My 5-year-old drama king wailed, "I can't! It's too hard! I hate this! I HATE PIANO!" He ended by throwing himself against the piano keys (headfirst), resulting in a crash loud enough to wake the dead. The kicker? This was my fourth hour that day coercing kids into playing piano.
I'm both a music teacher and a music mom, and I know it's an uphill battle getting kids to practice music with a positive attitude. I'm not going to lie — you'll always have days that end in tears (and foreheads crashing down on keys). Learning music is hard, especially for little kids, but that doesn't mean practice time has to become a daily battle of wills.
Use these few tricks (and a lot of persistence) to get your child to practice — without all the theatrics.
Pick a consistent time
When you make practice a part of your everyday routine, kids are less likely to kick back. Kids don't throw a daily fit over brushing their teeth or going to school. When you make practice time just another automatic part of the day, things run more smoothly. Many parents wait until after school to schedule practice, but if you can swing it, schedule practice before school. Kids are either more cooperative in the mornings or they're simply more sleepy, but morning practice sessions result in more consistent practice.
Whatever time you choose, treat practice time like a daily appointment. Just like you don't stand up visits to your doctor, don't stand up the piano (or violin, or clarinet). You'll meet resistance in the beginning, but once your budding musician figures out that daily practice is nonnegotiable, most days will go according to plan.
Make your presence known
If there was ever a time to hover, practice time is it. No one likes a stage parent (least of all your kids), but young musicians have a tendency to goof off when left unsupervised. Don't turn practice time into musical boot camp, but grab a good book, park yourself in a chair and stay physically present for practice, especially if your child is under 10 years old. You won't have to say a word, but your child will use her practice time more wisely when you are there.
But what about other kids and household responsibilities? We're all super busy, and attending each practice session feels daunting. Remember that, with any other extracurricular, you'd be driving your kids back and forth to practice. Musical practice happens at home. Take the time you would've spent driving, and commit to at least sitting in on 15 minutes of each practice session. If nothing else, poke your head in from time to time and offer some encouragement.
Bribery gets such a bad reputation among parents, but it works! In an ideal world, our kids would practice out of sheer intrinsic motivation (and some teenagers will reach that point); however, kids have to build up enough skill before they'll play for pleasure. To get to that point, use all the tricks up your sleeve. Trade small candies for each time your child plays through a song. Lengthen your kid's bedtime for each minute he spends playing. Add music practice to a chore chart that leads to allowance or extra privileges.

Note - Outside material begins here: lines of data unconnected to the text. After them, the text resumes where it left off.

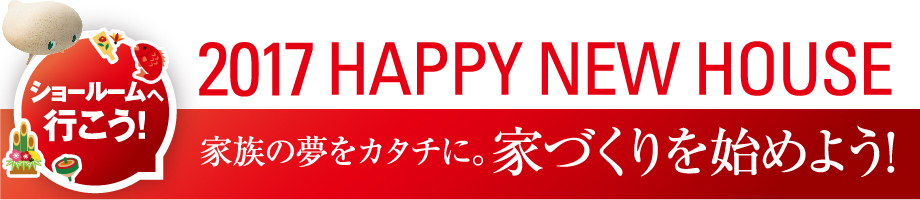
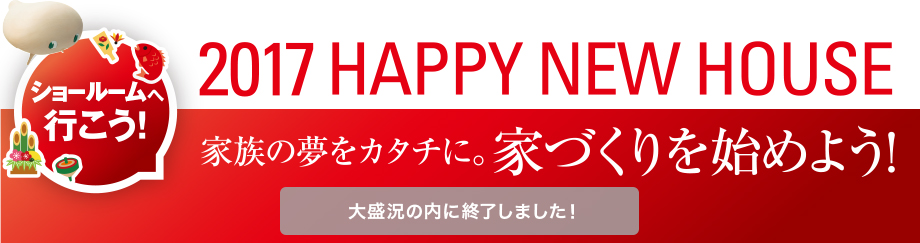
LPクローズド対応_PC

diff --git a/docs/pc/20170110.html b/docs/pc/20170110.html
@@ -45,105 +45,8 @@
                 </div>
 
                 <div class="section is-25">
-                    <div class="indexMapWrap mb-30 clearfix">
-                        <div class="mapWrap">
-                            <ul style="top: 40px; right: 0;">
-                                <li><a href="/ie/event/ken/1" style="background-image: url(http://sfc.jp/ie/event/images/ph2/map/btn-hokkaido.png);">北海道</a></li>
-                            </ul>
-
-                            <ul style="top: 40px; left: 286px;">
-                                <li><a href="/ie/event/ken/16" style="background-image: url(http://sfc.jp/ie/event/images/ph2/map/btn-toyama.png);">富山</a></li>
-                                <li><a href="/ie/event/ken/17" style="background-image: url(http://sfc.jp/ie/event/images/ph2/map/btn-ishikawa.png);">石川</a></li>
-                                <li><a href="/ie/event/ken/18" style="background-image: url(http://sfc.jp/ie/event/images/ph2/map/btn-fukui.png);">福井</a></li>
-                            </ul>
-
-                            <ul style="top: 40px; left: 344px;">
-                                <li><a href="/ie/event/ken/15" style="background-image: url(http://sfc.jp/ie/event/images/ph2/map/btn-niigata.png);">新潟</a></li>
-                                <li><a href="/ie/event/ken/20" style="background-image: url(http://sfc.jp/ie/event/images/ph2/map/btn-nagano.png);">長野</a></li>
-                                <li><a href="/ie/event/ken/19" style="background-image: url(http://sfc.jp/ie/event/images/ph2/map/btn-yamanashi.png);">山梨</a></li>
-                            </ul>
-
-                            <ul style="top: 90px; left: 200px;">
-                                <li><a href="/ie/event/ken/25" style="background-image: url(http://sfc.jp/ie/event/images/ph2/map/btn-shiga.png);">滋賀</a></li>
-                                <li><a href="/ie/event/ken/26" style="background-image: url(http://sfc.jp/ie/event/images/ph2/map/btn-kyoto.png);">京都</a></li>
-                                <li><a href="/ie/event/ken/29" style="background-image: url(http://sfc.jp/ie/event/images/ph2/map/btn-nara.png);">奈良</a></li>
-                            </ul>
-
-                            <ul style="top: 90px; left: 142px;">
-                                <li><a href="/ie/event/ken/28" style="background-image: url(http://sfc.jp/ie/event/images/ph2/map/btn-hyogo.png);">兵庫</a></li>
-                                <li><a href="/ie/event/ken/27" style="background-image: url(http://sfc.jp/ie/event/images/ph2/map/btn-osaka.png);">大阪</a></li>
-                                <li><a href="/ie/event/ken/30" style="background-image: url(http://sfc.jp/ie/event/images/ph2/map/btn-wakayama.png);">和歌山</a></li>
-                            </ul>
-
-                            <ul style="top: 56px; left: 0;">
-                                <li><a href="/ie/event/ken/32" style="background-image: url(http://sfc.jp/ie/event/images/ph2/map/btn-shimane.png);">島根</a></li>
-                                <li><a href="/ie/event/ken/34" style="background-image: url(http://sfc.jp/ie/event/images/ph2/map/btn-hiroshima.png);">広島</a></li>
-                                <li><a href="/ie/event/ken/35" style="background-image: url(http://sfc.jp/ie/event/images/ph2/map/btn-yamaguchi.png);">山口</a></li>
-                            </ul>
-
-                            <ul style="top: 56px; left: 58px;">
-                                <li><a href="/ie/event/ken/31" style="background-image: url(http://sfc.jp/ie/event/images/ph2/map/btn-tottori.png);">鳥取</a></li>
-                                <li><a href="/ie/event/ken/33" style="background-image: url(http://sfc.jp/ie/event/images/ph2/map/btn-okayama.png);">岡山</a></li>
-                            </ul>
-
-                            <ul style="top: 238px; left: 0;">
-                                <li><a href="/ie/event/ken/41" style="background-image: url(http://sfc.jp/ie/event/images/ph2/map/btn-saga.png);">佐賀</a></li>
-                                <li><a href="/ie/event/ken/42" style="background-image: url(http://sfc.jp/ie/event/images/ph2/map/btn-nagasaki.png);">長崎</a></li>
-                                <li><a href="/ie/event/ken/43" style="background-image: url(http://sfc.jp/ie/event/images/ph2/map/btn-kumamoto.png);">熊本</a></li>
-                                <li><a href="/ie/event/ken/46" style="background-image: url(http://sfc.jp/ie/event/images/ph2/map/btn-kagoshima.png);">鹿児島</a></li>
-                            </ul>
-
-                            <ul style="top: 238px; left: 58px;">
-                                <li><a href="/ie/event/ken/40" style="background-image: url(http://sfc.jp/ie/event/images/ph2/map/btn-fukuoka.png);">福岡</a></li>
-                                <li><a href="/ie/event/ken/44" style="background-image: url(http://sfc.jp/ie/event/images/ph2/map/btn-oita.png);">大分</a></li>
-                                <li><a href="/ie/event/ken/45" style="background-image: url(http://sfc.jp/ie/event/images/ph2/map/btn-miyazaki.png);">宮崎</a></li>
-                            </ul>
-
-                            <ul style="bottom: 0; left: 200px;">
-                                <li><a href="/ie/event/ken/38" style="background-image: url(http://sfc.jp/ie/event/images/ph2/map/btn-ehime.png);">愛媛</a></li>
-                                <li><a href="/ie/event/ken/39" style="background-image: url(http://sfc.jp/ie/event/images/ph2/map/btn-kouchi.png);">高知</a></li>
-                            </ul>
-
-                            <ul style="bottom: 0; left: 258px;">
-                                <li><a href="/ie/event/ken/37" style="background-image: url(http://sfc.jp/ie/event/images/ph2/map/btn-kagawa.png);">香川</a></li>
-                                <li><a href="/ie/event/ken/36" style="background-image: url(http://sfc.jp/ie/event/images/ph2/map/btn-tokushima.png);">徳島</a></li>
-                            </ul>
-
-                            <ul style="bottom: 32px; left: 372px;">
-                                <li><a href="/ie/event/ken/21" style="background-image: url(http://sfc.jp/ie/event/images/ph2/map/btn-gifu.png);">岐阜</a></li>
-                                <li><a href="/ie/event/ken/24" style="background-image: url(http://sfc.jp/ie/event/images/ph2/map/btn-mie.png);">三重</a></li>
-                            </ul>
-
-                            <ul style="bottom: 32px; left: 430px;">
-                                <li><a href="/ie/event/ken/22" style="background-image: url(http://sfc.jp/ie/event/images/ph2/map/btn-shizuoka.png);">静岡</a></li>
-                                <li><a href="/ie/event/ken/23" style="background-image: url(http://sfc.jp/ie/event/images/ph2/map/btn-aichi.png);">愛知</a></li>
-                            </ul>
-
-                            <ul style="bottom: 0; right: 58px;">
-                                <li><a href="/ie/event/ken/10" style="background-image: url(http://sfc.jp/ie/event/images/ph2/map/btn-gunma.png);">群馬</a></li>
-                                <li><a href="/ie/event/ken/11" style="background-image: url(http://sfc.jp/ie/event/images/ph2/map/btn-saitama.png);">埼玉</a></li>
-                                <li><a href="/ie/event/ken/13" style="background-image: url(http://sfc.jp/ie/event/images/ph2/map/btn-tokyo.png);">東京</a></li>
-                                <li><a href="/ie/event/ken/14" style="background-image: url(http://sfc.jp/ie/event/images/ph2/map/btn-kanagawa.png);">神奈川</a></li>
-                            </ul>
-
-                            <ul style="bottom: 34px; right: 0;">
-                                <li><a href="/ie/event/ken/9" style="background-image: url(http://sfc.jp/ie/event/images/ph2/map/btn-tochigi.png);">栃木</a></li>
-                                <li><a href="/ie/event/ken/8" style="background-image: url(http://sfc.jp/ie/event/images/ph2/map/btn-ibaraki.png);">茨城</a></li>
-                                <li><a href="/ie/event/ken/12" style="background-image: url(http://sfc.jp/ie/event/images/ph2/map/btn-chiba.png);">千葉</a></li>
-                            </ul>
-
-                            <ul style="top: 124px; left: 486px;">
-                                <li><a href="/ie/event/ken/2" style="background-image: url(http://sfc.jp/ie/event/images/ph2/map/btn-aomori.png);">青森</a></li>
-                                <li><a href="/ie/event/ken/5" style="background-image: url(http://sfc.jp/ie/event/images/ph2/map/btn-akita.png);" class="none">秋田</a></li>
-                                <li><a href="/ie/event/ken/6" style="background-image: url(http://sfc.jp/ie/event/images/ph2/map/btn-yamagata.png);">山形</a></li>
-                            </ul>
-
-                            <ul style="top: 124px; left: 544px;">
-                                <li><a href="/ie/event/ken/3" style="background-image: url(http://sfc.jp/ie/event/images/ph2/map/btn-iwate.png);">岩手</a></li>
-                                <li><a href="/ie/event/ken/4" style="background-image: url(http://sfc.jp/ie/event/images/ph2/map/btn-miyagi.png);">宮城</a></li>
-                                <li><a href="/ie/event/ken/7" style="background-image: url(http://sfc.jp/ie/event/images/ph2/map/btn-fukushima.png);">福島</a></li>
-                            </ul>
-                        </div>
+                    <div class="section" style="text-align: center;">
+                        <img src="images/map.png" alt="大盛況の内に終了しました！">
                     </div>
                 </div>
 
@@ -192,110 +95,11 @@
                 </div>
 
                 <div class="section is-25">
-                    <img src="images/obi.jpg" alt="全国の相談会・イベントはこちら">
+                    <img src="images/obi.jpg" alt="大盛況の内に終了しました！">
                 </div>
 
-                <div class="section">
-                    <div class="indexMapWrap mb-30 clearfix">
-                        <div class="mapWrap">
-                            <ul style="top: 40px; right: 0;">
-                                <li><a href="/ie/event/ken/1" style="background-image: url(http://sfc.jp/ie/event/images/ph2/map/btn-hokkaido.png);">北海道</a></li>
-                            </ul>
-
-                            <ul style="top: 40px; left: 286px;">
-                                <li><a href="/ie/event/ken/16" style="background-image: url(http://sfc.jp/ie/event/images/ph2/map/btn-toyama.png);">富山</a></li>
-                                <li><a href="/ie/event/ken/17" style="background-image: url(http://sfc.jp/ie/event/images/ph2/map/btn-ishikawa.png);">石川</a></li>
-                                <li><a href="/ie/event/ken/18" style="background-image: url(http://sfc.jp/ie/event/images/ph2/map/btn-fukui.png);">福井</a></li>
-                            </ul>
-
-                            <ul style="top: 40px; left: 344px;">
-                                <li><a href="/ie/event/ken/15" style="background-image: url(http://sfc.jp/ie/event/images/ph2/map/btn-niigata.png);">新潟</a></li>
-                                <li><a href="/ie/event/ken/20" style="background-image: url(http://sfc.jp/ie/event/images/ph2/map/btn-nagano.png);">長野</a></li>
-                                <li><a href="/ie/event/ken/19" style="background-image: url(http://sfc.jp/ie/event/images/ph2/map/btn-yamanashi.png);">山梨</a></li>
-                            </ul>
-
-                            <ul style="top: 90px; left: 200px;">
-                                <li><a href="/ie/event/ken/25" style="background-image: url(http://sfc.jp/ie/event/images/ph2/map/btn-shiga.png);">滋賀</a></li>
-                                <li><a href="/ie/event/ken/26" style="background-image: url(http://sfc.jp/ie/event/images/ph2/map/btn-kyoto.png);">京都</a></li>
-                                <li><a href="/ie/event/ken/29" style="background-image: url(http://sfc.jp/ie/event/images/ph2/map/btn-nara.png);">奈良</a></li>
-                            </ul>
-
-                            <ul style="top: 90px; left: 142px;">
-                                <li><a href="/ie/event/ken/28" style="background-image: url(http://sfc.jp/ie/event/images/ph2/map/btn-hyogo.png);">兵庫</a></li>
-                                <li><a href="/ie/event/ken/27" style="background-image: url(http://sfc.jp/ie/event/images/ph2/map/btn-osaka.png);">大阪</a></li>
-                                <li><a href="/ie/event/ken/30" style="background-image: url(http://sfc.jp/ie/event/images/ph2/map/btn-wakayama.png);">和歌山</a></li>
-                            </ul>
-
-                            <ul style="top: 56px; left: 0;">
-                                <li><a href="/ie/event/ken/32" style="background-image: url(http://sfc.jp/ie/event/images/ph2/map/btn-shimane.png);">島根</a></li>
-                                <li><a href="/ie/event/ken/34" style="background-image: url(http://sfc.jp/ie/event/images/ph2/map/btn-hiroshima.png);">広島</a></li>
-                                <li><a href="/ie/event/ken/35" style="background-image: url(http://sfc.jp/ie/event/images/ph2/map/btn-yamaguchi.png);">山口</a></li>
-                            </ul>
-
-                            <ul style="top: 56px; left: 58px;">
-                                <li><a href="/ie/event/ken/31" style="background-image: url(http://sfc.jp/ie/event/images/ph2/map/btn-tottori.png);">鳥取</a></li>
-                                <li><a href="/ie/event/ken/33" style="background-image: url(http://sfc.jp/ie/event/images/ph2/map/btn-okayama.png);">岡山</a></li>
-                            </ul>
-
-                            <ul style="top: 238px; left: 0;">
-                                <li><a href="/ie/event/ken/41" style="background-image: url(http://sfc.jp/ie/event/images/ph2/map/btn-saga.png);">佐賀</a></li>
-                                <li><a href="/ie/event/ken/42" style="background-image: url(http://sfc.jp/ie/event/images/ph2/map/btn-nagasaki.png);">長崎</a></li>
-                                <li><a href="/ie/event/ken/43" style="background-image: url(http://sfc.jp/ie/event/images/ph2/map/btn-kumamoto.png);">熊本</a></li>
-                                <li><a href="/ie/event/ken/46" style="background-image: url(http://sfc.jp/ie/event/images/ph2/map/btn-kagoshima.png);">鹿児島</a></li>
-                            </ul>
-
-                            <ul style="top: 238px; left: 58px;">
-                                <li><a href="/ie/event/ken/40" style="background-image: url(http://sfc.jp/ie/event/images/ph2/map/btn-fukuoka.png);">福岡</a></li>
-                                <li><a href="/ie/event/ken/44" style="background-image: url(http://sfc.jp/ie/event/images/ph2/map/btn-oita.png);">大分</a></li>
-                                <li><a href="/ie/event/ken/45" style="background-image: url(http://sfc.jp/ie/event/images/ph2/map/btn-miyazaki.png);">宮崎</a></li>
-                            </ul>
-
-                            <ul style="bottom: 0; left: 200px;">
-                                <li><a href="/ie/event/ken/38" style="background-image: url(http://sfc.jp/ie/event/images/ph2/map/btn-ehime.png);">愛媛</a></li>
-                                <li><a href="/ie/event/ken/39" style="background-image: url(http://sfc.jp/ie/event/images/ph2/map/btn-kouchi.png);">高知</a></li>
-                            </ul>
-
-                            <ul style="bottom: 0; left: 258px;">
-                                <li><a href="/ie/event/ken/37" style="background-image: url(http://sfc.jp/ie/event/images/ph2/map/btn-kagawa.png);">香川</a></li>
-                                <li><a href="/ie/event/ken/36" style="background-image: url(http://sfc.jp/ie/event/images/ph2/map/btn-tokushima.png);">徳島</a></li>
-                            </ul>
-
-                            <ul style="bottom: 32px; left: 372px;">
-                                <li><a href="/ie/event/ken/21" style="background-image: url(http://sfc.jp/ie/event/images/ph2/map/btn-gifu.png);">岐阜</a></li>
-                                <li><a href="/ie/event/ken/24" style="background-image: url(http://sfc.jp/ie/event/images/ph2/map/btn-mie.png);">三重</a></li>
-                            </ul>
-
-                            <ul style="bottom: 32px; left: 430px;">
-                                <li><a href="/ie/event/ken/22" style="background-image: url(http://sfc.jp/ie/event/images/ph2/map/btn-shizuoka.png);">静岡</a></li>
-                                <li><a href="/ie/event/ken/23" style="background-image: url(http://sfc.jp/ie/event/images/ph2/map/btn-aichi.png);">愛知</a></li>
-                            </ul>
-
-                            <ul style="bottom: 0; right: 58px;">
-                                <li><a href="/ie/event/ken/10" style="background-image: url(http://sfc.jp/ie/event/images/ph2/map/btn-gunma.png);">群馬</a></li>
-                                <li><a href="/ie/event/ken/11" style="background-image: url(http://sfc.jp/ie/event/images/ph2/map/btn-saitama.png);">埼玉</a></li>
-                                <li><a href="/ie/event/ken/13" style="background-image: url(http://sfc.jp/ie/event/images/ph2/map/btn-tokyo.png);">東京</a></li>
-                                <li><a href="/ie/event/ken/14" style="background-image: url(http://sfc.jp/ie/event/images/ph2/map/btn-kanagawa.png);">神奈川</a></li>
-                            </ul>
-
-                            <ul style="bottom: 34px; right: 0;">
-                                <li><a href="/ie/event/ken/9" style="background-image: url(http://sfc.jp/ie/event/images/ph2/map/btn-tochigi.png);">栃木</a></li>
-                                <li><a href="/ie/event/ken/8" style="background-image: url(http://sfc.jp/ie/event/images/ph2/map/btn-ibaraki.png);">茨城</a></li>
-                                <li><a href="/ie/event/ken/12" style="background-image: url(http://sfc.jp/ie/event/images/ph2/map/btn-chiba.png);">千葉</a></li>
-                            </ul>
-
-                            <ul style="top: 124px; left: 486px;">
-                                <li><a href="/ie/event/ken/2" style="background-image: url(http://sfc.jp/ie/event/images/ph2/map/btn-aomori.png);">青森</a></li>
-                                <li><a href="/ie/event/ken/5" style="background-image: url(http://sfc.jp/ie/event/images/ph2/map/btn-akita.png);" class="none">秋田</a></li>
-                                <li><a href="/ie/event/ken/6" style="background-image: url(http://sfc.jp/ie/event/images/ph2/map/btn-yamagata.png);">山形</a></li>
-                            </ul>
-
-                            <ul style="top: 124px; left: 544px;">
-                                <li><a href="/ie/event/ken/3" style="background-image: url(http://sfc.jp/ie/event/images/ph2/map/btn-iwate.png);">岩手</a></li>
-                                <li><a href="/ie/event/ken/4" style="background-image: url(http://sfc.jp/ie/event/images/ph2/map/btn-miyagi.png);">宮城</a></li>
-                                <li><a href="/ie/event/ken/7" style="background-image: url(http://sfc.jp/ie/event/images/ph2/map/btn-fukushima.png);">福島</a></li>
-                            </ul>
-                        </div>
-                    </div>
+                <div class="section" style="text-align: center;">
+                    <img src="images/map.png" alt="大盛況の内に終了しました！">
                 </div>
 
                 <p class="gtop">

Remember that you're asking your kid to master an extremely difficult task. You know it will pay off in the end, but all your child sees is increasingly harder material with no end in sight. Give him rewards to work toward along the way. Everyone needs a little motivation. Kids are no exception.
As a mom, I know that practicing consistently and effectively each day is no small feat. As a musician, I assure you it's worth the effort. Hang in there, and make practice fun. Your child needs your encouragement and sincere praise. He is the one taking the lessons, but remember that you're in this together.